Exact copy, pictures excluded: output the lines from the opening of the entries through the line bearing "Changed region(s): [[0.0302, 0.0304, 0.9655, 0.9438]]".

--------------------

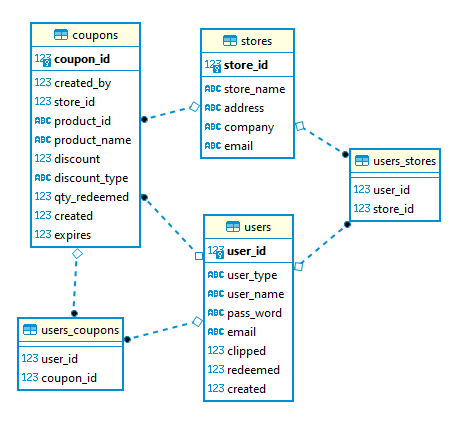
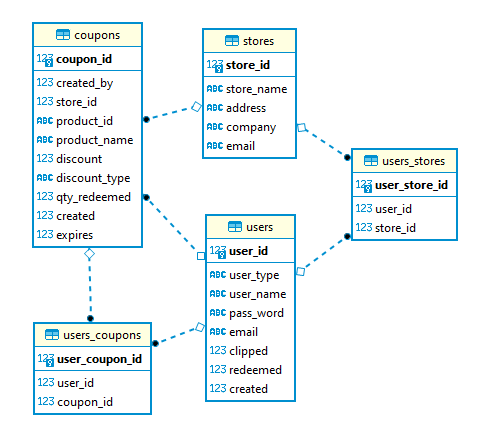
users_coupons getting null param

Changed region(s): [[0.0302, 0.0304, 0.9655, 0.9438]]

diff --git a/back/users_coupons/src/main/java/com/clipr/users_coupons/controller/UsersCouponsController.java b/back/users_coupons/src/main/java/com/clipr/users_coupons/controller/UsersCouponsController.java
@@ -1,0 +1,34 @@
+package com.clipr.users_coupons.controller;
+
+import com.clipr.users_coupons.model.UserCoupon;
+import com.clipr.users_coupons.service.UsersCouponsService;
+import org.springframework.beans.factory.annotation.Autowired;
+import org.springframework.web.bind.annotation.*;
+
+import java.util.*;
+
+@RestController
+@RequestMapping("/users_coupons")
+public class UsersCouponsController {
+
+    @Autowired
+    UsersCouponsService myUsersCouponsService;
+
+    @GetMapping
+    public List<UserCoupon> getAllUsersCoupons(){ return myUsersCouponsService.getAllUsersCoupons(); }
+
+    @GetMapping("/{id}")
+    public UserCoupon getUserCouponById(Integer id){
+        return  myUsersCouponsService.getUserCouponById(id);
+    }
+
+    @GetMapping("/user_id/{id}")
+    public List<UserCoupon> getCouponsByUserId(Integer id){
+        System.out.println(id);
+        return myUsersCouponsService.getCouponsByUserId(id); }
+
+    @GetMapping("/coupon_id/{id}")
+    public List<UserCoupon> getUsersByCouponId(Integer id){ return myUsersCouponsService.getCouponsByUserId(id); }
+
+
+}

diff --git a/back/coupons/src/main/java/com/clipr/coupon/service/CouponService.java b/back/coupons/src/main/java/com/clipr/coupon/service/CouponService.java
@@ -4,6 +4,7 @@ import com.clipr.coupon.repository.CouponRepo;
 import com.clipr.coupon.model.Coupon;
 import org.springframework.beans.factory.annotation.Autowired;
 import org.springframework.stereotype.Service;
+import org.springframework.web.reactive.function.client.WebClient;
 
 import java.util.*;
 
@@ -18,6 +19,19 @@ public class CouponService {
 
     //get one coupon with supplied id
     public Coupon getCouponById(Integer id){ return myCouponRepo.findById(id).orElse(new Coupon()); }
+
+    //get a list of coupons associated with a supplied user id
+    public String getCouponsByUserId(Integer id){
+
+        WebClient myWebClient = WebClient.create();
+
+        WebClient.ResponseSpec myReSpec = myWebClient.get()
+                .uri("http://localhost:8084/users_coupons/" + id)
+                .retrieve();
+
+
+        return myReSpec.bodyToMono(String.class).block();
+    }
 
     //create a new coupon record
     public void createNewCoupon(Coupon myCoupon){ myCouponRepo.save(myCoupon); }

diff --git a/back/users_coupons/src/main/java/com/clipr/users_coupons/service/UsersCouponsService.java b/back/users_coupons/src/main/java/com/clipr/users_coupons/service/UsersCouponsService.java
@@ -1,0 +1,23 @@
+package com.clipr.users_coupons.service;
+
+import com.clipr.users_coupons.repository.UsersCouponsRepo;
+import com.clipr.users_coupons.model.UserCoupon;
+import org.springframework.beans.factory.annotation.Autowired;
+import org.springframework.stereotype.Service;
+
+import java.util.*;
+
+@Service
+public class UsersCouponsService {
+
+    @Autowired
+    UsersCouponsRepo myUsersCouponsRepo;
+
+    //get a usercoupon with a supplied user_coupon_id
+    public UserCoupon getUserCouponById(Integer id){ return myUsersCouponsRepo.findById(id).orElse(new UserCoupon()); }
+    //get a list of all user/coupon records
+    public List<UserCoupon> getAllUsersCoupons(){ return myUsersCouponsRepo.findAll(); }
+
+    //get a list of coupons matching a supplied user id
+    public List<UserCoupon> getCouponsByUserId(Integer id){ return myUsersCouponsRepo.findByuserId(id); }
+}

diff --git a/back/coupons/src/main/java/com/clipr/coupon/controller/CouponController.java b/back/coupons/src/main/java/com/clipr/coupon/controller/CouponController.java
@@ -8,7 +8,7 @@ import org.springframework.web.bind.annotation.*;
 import java.util.*;
 
 @RestController
-@RequestMapping("/coupon")
+@RequestMapping("/coupons")
 public class CouponController {
 
     @Autowired
@@ -19,6 +19,9 @@ public class CouponController {
 
     @GetMapping("/{id}")
     public Coupon getCouponById(@PathVariable Integer id){ return myCouponService.getCouponById(id); }
+
+    @GetMapping("/user_id/{id}")
+    public String getCouponsByUserId(@PathVariable Integer id){ return myCouponService.getCouponsByUserId(id); }
 
     @PostMapping
     public void createNewCoupon(@RequestBody Coupon myCoupon){ myCouponService.createNewCoupon(myCoupon); }

diff --git a/back/users_coupons/src/main/java/com/clipr/users_coupons/repository/UsersCouponsRepo.java b/back/users_coupons/src/main/java/com/clipr/users_coupons/repository/UsersCouponsRepo.java
@@ -1,0 +1,15 @@
+package com.clipr.users_coupons.repository;
+
+import com.clipr.users_coupons.model.UserCoupon;
+import org.springframework.data.jpa.repository.JpaRepository;
+import org.springframework.stereotype.Repository;
+
+import java.util.List;
+
+@Repository
+public interface UsersCouponsRepo extends JpaRepository<UserCoupon, Integer> {
+
+    List<UserCoupon> findByuserId(int user_id);
+
+    List<UserCoupon> findBycouponId(int coupon_id);
+}

diff --git a/back/users_coupons/src/main/java/com/clipr/users_coupons/model/UserCoupon.java b/back/users_coupons/src/main/java/com/clipr/users_coupons/model/UserCoupon.java
@@ -1,0 +1,18 @@
+package com.clipr.users_coupons.model;
+
+import lombok.Data;
+import javax.persistence.*;
+
+@Entity(name = "users_coupons")
+@Data
+public class UserCoupon {
+
+    @Id
+    @GeneratedValue(strategy = GenerationType.AUTO)
+    @Column(name = "user_coupon_id")
+    private int userCouponId;
+    @Column(name = "user_id")
+    private int userId;
+    @Column(name = "coupon_id")
+    private int couponId;
+}

diff --git a/back/stores/src/main/java/com/clipr/stores/model/Store.java b/back/stores/src/main/java/com/clipr/stores/model/Store.java
@@ -9,7 +9,6 @@ public class Store {
 
     @Id
     @GeneratedValue(strategy = GenerationType.AUTO)
-    @Column(name = "store_id")
     private int store_id;
     private String store_name;
     private String address;

diff --git a/back/coupons/src/main/java/com/clipr/coupon/model/Coupon.java b/back/coupons/src/main/java/com/clipr/coupon/model/Coupon.java
@@ -9,7 +9,6 @@ public class Coupon {
 
     @Id
     @GeneratedValue(strategy = GenerationType.AUTO)
-    @Column(name = "coupon_id")
     private int coupon_id;
     private int created_by;
     private int store_id;

diff --git a/back/users/src/main/java/com/clipr/user/model/User.java b/back/users/src/main/java/com/clipr/user/model/User.java
@@ -9,7 +9,6 @@ public class User {
 
     @Id
     @GeneratedValue(strategy = GenerationType.AUTO)
-    @Column(name = "user_id")
     private int user_id;
     private String user_type;
     private String user_name;

diff --git a/back/users/src/main/java/com/clipr/user/controller/UserController.java b/back/users/src/main/java/com/clipr/user/controller/UserController.java
@@ -9,7 +9,7 @@ import org.springframework.web.bind.annotation.*;
 import java.util.*;
 
 @RestController
-@RequestMapping("/user")
+@RequestMapping("/users")
 public class UserController {
 
     @Autowired
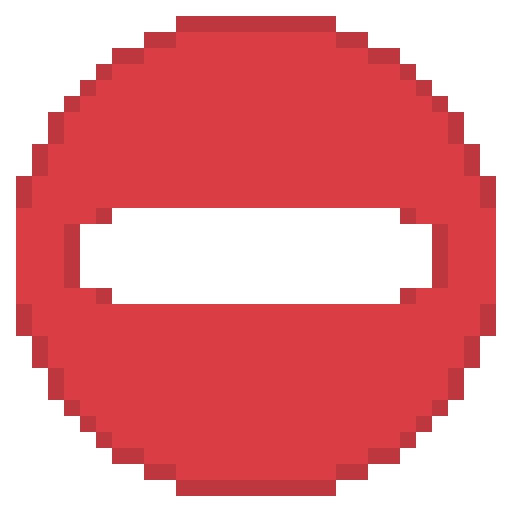
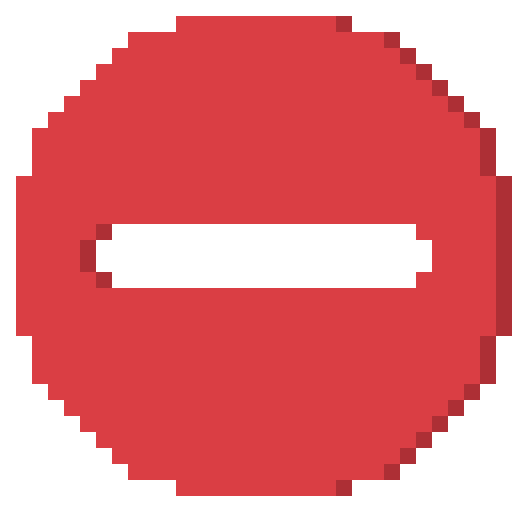
updates images, also had to drop images (for now hopefully)

diff --git a/src/main/java/me/bewf/clique/mixin/FriendsScreenMixin.java b/src/main/java/me/bewf/clique/mixin/FriendsScreenMixin.java
@@ -21,36 +21,33 @@ public abstract class FriendsScreenMixin extends Screen {
 
     protected FriendsScreenMixin(Component title) { super(title); }
 
-    //
     @Unique private static final int PANEL_WIDTH = 264;
-    @Unique private static final int PROFILE_Y   = 79;  // bump ±2 if misaligned
-    @Unique private static final int POPUP_W     = 130;
-    @Unique private static final int POPUP_H     = 12;
+    @Unique private static final int PROFILE_Y   = 79;
     @Unique private static final int PADDING     = 5;
+    @Unique private static final int ITEM_GAP    = 2;
 
-    @Unique private StatusDotWidget  cliqueStatusDot;
-    @Unique private List<Button>     cliquePopupOptions;
-    @Unique private boolean          cliquePopupOpen = false;
+    @Unique private StatusDotWidget  cliquePresenceBtn;
+    @Unique private List<Button>     cliquePopupBtns   = new ArrayList<>();
+    @Unique private List<UserState>  cliquePopupStates = new ArrayList<>();
+    @Unique private boolean          cliquePopupOpen   = false;
+    @Unique private int              cliquePopupStartY;
 
     @Inject(method = "init()V", at = @At("TAIL"))
     private void clique$init(CallbackInfo ci) {
         cliquePopupOpen = false;
-        if (cliquePopupOptions == null) cliquePopupOptions = new ArrayList<>();
-        else cliquePopupOptions.clear();
+        cliquePopupBtns.clear();
+        cliquePopupStates.clear();
 
         final int panelRight = (this.width + PANEL_WIDTH) / 2;
-        final int dotX = panelRight - StatusDotWidget.DISPLAY_SIZE - PADDING;
-        final int dotY = PROFILE_Y;
+        final int btnX       = panelRight - StatusDotWidget.BTN_W - PADDING;
 
-        cliqueStatusDot = new StatusDotWidget(dotX, dotY, () -> {
+        cliquePresenceBtn = new StatusDotWidget(btnX, PROFILE_Y, () -> {
             cliquePopupOpen = !cliquePopupOpen;
             clique$syncPopup();
         });
-        addRenderableWidget(cliqueStatusDot);
+        addRenderableWidget(cliquePresenceBtn);
 
-        // Popup drops below the dot, right-aligned with it
-        final int popupX = dotX + StatusDotWidget.DISPLAY_SIZE - POPUP_W;
-        final int popupStartY = dotY + StatusDotWidget.DISPLAY_SIZE + 2;
+        cliquePopupStartY = PROFILE_Y + StatusDotWidget.BTN_H + ITEM_GAP;
 
         record Opt(String label, UserState state) {}
         var opts = List.of(
@@ -59,21 +56,32 @@ public abstract class FriendsScreenMixin extends Screen {
                 new Opt("⊘ Do Not Disturb", UserState.DND)
         );
 
-        for (int i = 0; i < opts.size(); i++) {
-            final Opt opt = opts.get(i);
+        for (Opt opt : opts) {
             Button btn = Button.builder(Component.literal(opt.label()), b -> {
                 UserStateManager.setState(opt.state());
+                cliquePresenceBtn.syncLabel();
                 cliquePopupOpen = false;
                 clique$syncPopup();
-            }).bounds(popupX, popupStartY + i * (POPUP_H + 2), POPUP_W, POPUP_H).build();
+            }).bounds(btnX, cliquePopupStartY, StatusDotWidget.BTN_W, StatusDotWidget.BTN_H).build();
             btn.visible = false;
-            cliquePopupOptions.add(btn);
+            cliquePopupBtns.add(btn);
+            cliquePopupStates.add(opt.state());
             addRenderableWidget(btn);
         }
     }
 
     @Unique
     private void clique$syncPopup() {
-        cliquePopupOptions.forEach(b -> b.visible = cliquePopupOpen);
+        UserState current = UserStateManager.getState();
+        int y = cliquePopupStartY;
+        for (int i = 0; i < cliquePopupBtns.size(); i++) {
+            Button btn   = cliquePopupBtns.get(i);
+            boolean show = cliquePopupOpen && cliquePopupStates.get(i) != current;
+            btn.visible  = show;
+            if (show) {
+                btn.setY(y);
+                y += StatusDotWidget.BTN_H + ITEM_GAP;
+            }
+        }
     }
 }

diff --git a/src/main/java/me/bewf/clique/gui/StatusDotWidget.java b/src/main/java/me/bewf/clique/gui/StatusDotWidget.java
@@ -2,52 +2,45 @@ package me.bewf.clique.gui;
 
 import me.bewf.clique.userstate.UserStateManager;
 import net.minecraft.client.gui.GuiGraphicsExtractor;
-import net.minecraft.client.gui.components.AbstractWidget;
+import net.minecraft.client.gui.components.AbstractButton;
 import net.minecraft.client.gui.narration.NarrationElementOutput;
+import net.minecraft.client.input.InputWithModifiers;
 import net.minecraft.network.chat.Component;
-import net.minecraft.resources.Identifier;
 
-public class StatusDotWidget extends AbstractWidget {
+public class StatusDotWidget extends AbstractButton {
 
-    private static final Identifier TEX_ONLINE  = Identifier.of("clique", "textures/gui/online.png");
-    private static final Identifier TEX_OFFLINE = Identifier.of("clique", "textures/gui/offline.png");
-    private static final Identifier TEX_DND     = Identifier.of("clique", "textures/gui/dnd.png");
-
-    public static final int DISPLAY_SIZE = 32;
-    private static final int TEX_SIZE    = 512;
+    public static final int BTN_W = 110;
+    public static final int BTN_H = 14;
 
     private final Runnable onToggle;
 
     public StatusDotWidget(int x, int y, Runnable onToggle) {
-        super(x, y, DISPLAY_SIZE, DISPLAY_SIZE, Component.empty());
+        super(x, y, BTN_W, BTN_H, stateLabel());
         this.onToggle = onToggle;
     }
 
     @Override
-    public void extractWidgetRenderState(GuiGraphicsExtractor graphics, int mouseX, int mouseY, float partialTick) {
-        if (!this.visible) return;
-        float scale = (float) DISPLAY_SIZE / TEX_SIZE;
-        var pose = graphics.pose();
-        pose.pushPose();
-        pose.translate(getX(), getY(), 0f);
-        pose.scale(scale, scale, 1f);
-        graphics.blit(currentTex(), 0, 0, 0, 0, TEX_SIZE, TEX_SIZE, TEX_SIZE, TEX_SIZE);
-        pose.popPose();
+    protected void extractContents(GuiGraphicsExtractor graphics, int mouseX, int mouseY, float pt) {
+        extractDefaultSprite(graphics);
     }
 
     @Override
-    protected void onClick(double mouseX, double mouseY) {
+    public void onPress(InputWithModifiers input) {
         onToggle.run();
+    }
+
+    public void syncLabel() {
+        setMessage(stateLabel());
+    }
+
+    static Component stateLabel() {
+        return Component.literal(switch (UserStateManager.getState()) {
+            case OFFLINE -> "◌ Appear Offline";
+            case DND     -> "⊘ Do Not Disturb";
+            default      -> "● Online";
+        });
     }
 
     @Override
     protected void updateWidgetNarration(NarrationElementOutput output) {}
-
-    private Identifier currentTex() {
-        return switch (UserStateManager.getState()) {
-            case OFFLINE -> TEX_OFFLINE;
-            case DND     -> TEX_DND;
-            default      -> TEX_ONLINE;
-        };
-    }
 }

--------------------

_ANSWER BOX_.
users_coupons getting null param

Changed region(s): [[0.0302, 0.0304, 0.9655, 0.9438]]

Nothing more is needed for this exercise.